### ABOUT THIS EXERCISE
The data must be reproduced verbatim; images are to be omitted.

### DATA FOR THIS TASK
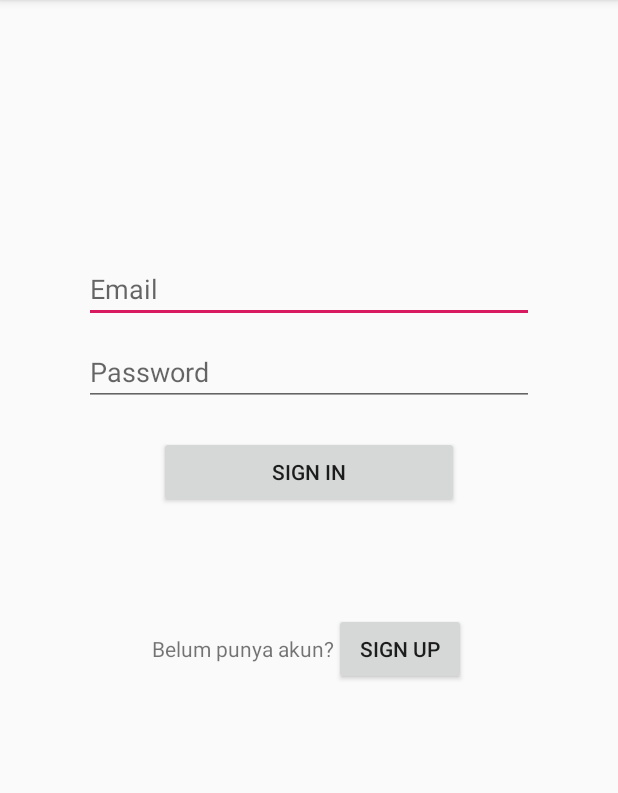
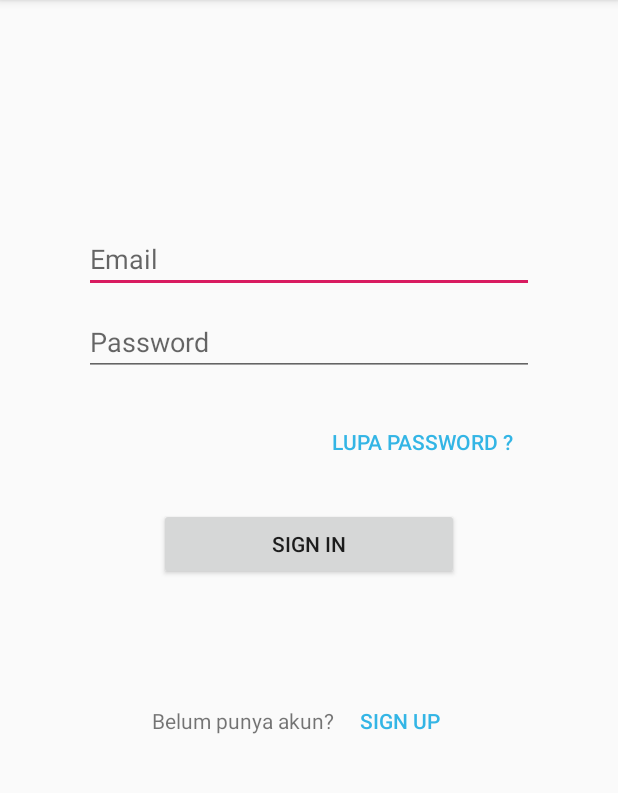
Before and after one commit to BenyaminDoni/GundamHobby, an Android app: the screen it shows after launch (MainActivity), on a phone screen of 412 x 824 dp, the part 84-877 px from its top. Run offline under Robolectric (Android 15) with nearby library versions, the phone set to English and light mode, and no system bars.

Commit message:
Revisi UI page

```diff
--- a/app/src/main/res/layout/activity_main.xml
+++ b/app/src/main/res/layout/activity_main.xml
@@ -12,7 +12,7 @@
         android:layout_width="wrap_content"
         android:layout_height="wrap_content"
         android:layout_gravity="center"
-        android:layout_marginTop="100dp"
+        android:layout_marginTop="80dp"
         android:layout_marginBottom="70dp"
         tools:srcCompat="@tools:sample/avatars[0]" />
 
@@ -33,6 +33,17 @@
         android:layout_gravity="center"
         android:hint="Password"
         android:inputType="textPassword" />
+
+    <Button
+        android:id="@+id/btnLupapass"
+        android:layout_width="wrap_content"
+        android:layout_height="wrap_content"
+        android:layout_marginBottom="20dp"
+        android:layout_gravity="center"
+        android:layout_marginLeft="75dp"
+        android:background="@android:color/transparent"
+        android:textColor="@android:color/holo_blue_light"
+        android:text="Lupa password ?" />
 
     <Button
         android:id="@+id/btnLogin"
@@ -56,10 +67,12 @@
             android:text="Belum punya akun?" />
 
         <Button
-            android:id="@+id/button2"
+            android:id="@+id/btnBack"
             android:layout_width="wrap_content"
             android:layout_height="wrap_content"
             android:layout_weight="1"
+            android:background="@android:color/transparent"
+            android:textColor="@android:color/holo_blue_light"
             android:text="Sign Up" />
     </LinearLayout>
 
--- a/app/src/main/res/layout/fragment_sign_up.xml
+++ b/app/src/main/res/layout/fragment_sign_up.xml
@@ -14,7 +14,7 @@
             android:layout_width="wrap_content"
             android:layout_height="wrap_content"
             android:layout_gravity="center"
-            android:layout_marginTop="100dp"
+            android:layout_marginTop="80dp"
             android:layout_marginBottom="50dp"
             tools:srcCompat="@tools:sample/avatars[0]" />
 
@@ -74,10 +74,12 @@
                 android:text="Sudah punya akun?" />
 
             <Button
-                android:id="@+id/button2"
+                android:id="@+id/btnBack"
                 android:layout_width="wrap_content"
                 android:layout_height="wrap_content"
                 android:layout_weight="1"
+                android:background="@android:color/transparent"
+                android:textColor="@android:color/holo_blue_light"
                 android:text="Sign In" />
         </LinearLayout>
 
```
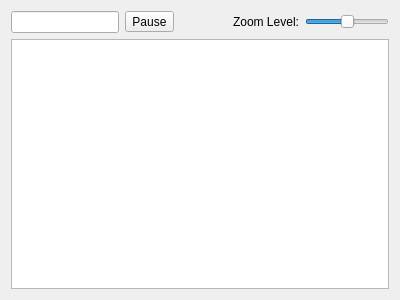
Qt form plugins/signalmonitor/signalmonitorwidget.ui (KDAB/GammaRay) before a commit.
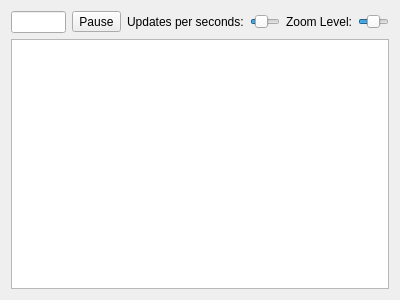
The same form after that commit. Custom widgets are drawn as their Qt base class.

The edit to the form file:
```diff
--- a/plugins/signalmonitor/signalmonitorwidget.ui
+++ b/plugins/signalmonitor/signalmonitorwidget.ui
@@ -35,6 +35,42 @@
        </property>
       </widget>
      </item>
+     <item>
+      <spacer name="toolbarSpacer_2">
+       <property name="orientation">
+        <enum>Qt::Horizontal</enum>
+       </property>
+       <property name="sizeHint" stdset="0">
+        <size>
+         <width>40</width>
+         <height>20</height>
+        </size>
+       </property>
+      </spacer>
+     </item>
+     <item>
+      <widget class="QLabel" name="fpsLabel">
+       <property name="text">
+        <string>Updates per seconds:</string>
+       </property>
+      </widget>
+     </item>
+     <item>
+      <widget class="QSlider" name="fps">
+       <property name="minimum">
+        <number>1</number>
+       </property>
+       <property name="maximum">
+        <number>60</number>
+       </property>
+       <property name="value">
+        <number>15</number>
+       </property>
+       <property name="orientation">
+        <enum>Qt::Horizontal</enum>
+       </property>
+      </widget>
+     </item>
      <item>
       <spacer name="toolbarSpacer">
        <property name="orientation">
```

### RESPONSE BELOW
Before and after one commit to BenyaminDoni/GundamHobby, an Android app: the screen it shows after launch (MainActivity), on a phone screen of 412 x 824 dp, the part 84-877 px from its top. Run offline under Robolectric (Android 15) with nearby library versions, the phone set to English and light mode, and no system bars.

Commit message:
Revisi UI page

```diff
--- a/app/src/main/res/layout/activity_main.xml
+++ b/app/src/main/res/layout/activity_main.xml
@@ -12,7 +12,7 @@
         android:layout_width="wrap_content"
         android:layout_height="wrap_content"
         android:layout_gravity="center"
-        android:layout_marginTop="100dp"
+        android:layout_marginTop="80dp"
         android:layout_marginBottom="70dp"
         tools:srcCompat="@tools:sample/avatars[0]" />
 
@@ -33,6 +33,17 @@
         android:layout_gravity="center"
         android:hint="Password"
         android:inputType="textPassword" />
+
+    <Button
+        android:id="@+id/btnLupapass"
+        android:layout_width="wrap_content"
+        android:layout_height="wrap_content"
+        android:layout_marginBottom="20dp"
+        android:layout_gravity="center"
+        android:layout_marginLeft="75dp"
+        android:background="@android:color/transparent"
+        android:textColor="@android:color/holo_blue_light"
+        android:text="Lupa password ?" />
 
     <Button
         android:id="@+id/btnLogin"
@@ -56,10 +67,12 @@
             android:text="Belum punya akun?" />
 
         <Button
-            android:id="@+id/button2"
+            android:id="@+id/btnBack"
             android:layout_width="wrap_content"
             android:layout_height="wrap_content"
             android:layout_weight="1"
+            android:background="@android:color/transparent"
+            android:textColor="@android:color/holo_blue_light"
             android:text="Sign Up" />
     </LinearLayout>
 
--- a/app/src/main/res/layout/fragment_sign_up.xml
+++ b/app/src/main/res/layout/fragment_sign_up.xml
@@ -14,7 +14,7 @@
             android:layout_width="wrap_content"
             android:layout_height="wrap_content"
             android:layout_gravity="center"
-            android:layout_marginTop="100dp"
+            android:layout_marginTop="80dp"
             android:layout_marginBottom="50dp"
             tools:srcCompat="@tools:sample/avatars[0]" />
 
@@ -74,10 +74,12 @@
                 android:text="Sudah punya akun?" />
 
             <Button
-                android:id="@+id/button2"
+                android:id="@+id/btnBack"
                 android:layout_width="wrap_content"
                 android:layout_height="wrap_content"
                 android:layout_weight="1"
+                android:background="@android:color/transparent"
+                android:textColor="@android:color/holo_blue_light"
                 android:text="Sign In" />
         </LinearLayout>
 
```
Qt form plugins/signalmonitor/signalmonitorwidget.ui (KDAB/GammaRay) before a commit.
The same form after that commit. Custom widgets are drawn as their Qt base class.

The edit to the form file:
```diff
--- a/plugins/signalmonitor/signalmonitorwidget.ui
+++ b/plugins/signalmonitor/signalmonitorwidget.ui
@@ -35,6 +35,42 @@
        </property>
       </widget>
      </item>
+     <item>
+      <spacer name="toolbarSpacer_2">
+       <property name="orientation">
+        <enum>Qt::Horizontal</enum>
+       </property>
+       <property name="sizeHint" stdset="0">
+        <size>
+         <width>40</width>
+         <height>20</height>
+        </size>
+       </property>
+      </spacer>
+     </item>
+     <item>
+      <widget class="QLabel" name="fpsLabel">
+       <property name="text">
+        <string>Updates per seconds:</string>
+       </property>
+      </widget>
+     </item>
+     <item>
+      <widget class="QSlider" name="fps">
+       <property name="minimum">
+        <number>1</number>
+       </property>
+       <property name="maximum">
+        <number>60</number>
+       </property>
+       <property name="value">
+        <number>15</number>
+       </property>
+       <property name="orientation">
+        <enum>Qt::Horizontal</enum>
+       </property>
+      </widget>
+     </item>
      <item>
       <spacer name="toolbarSpacer">
        <property name="orientation">
```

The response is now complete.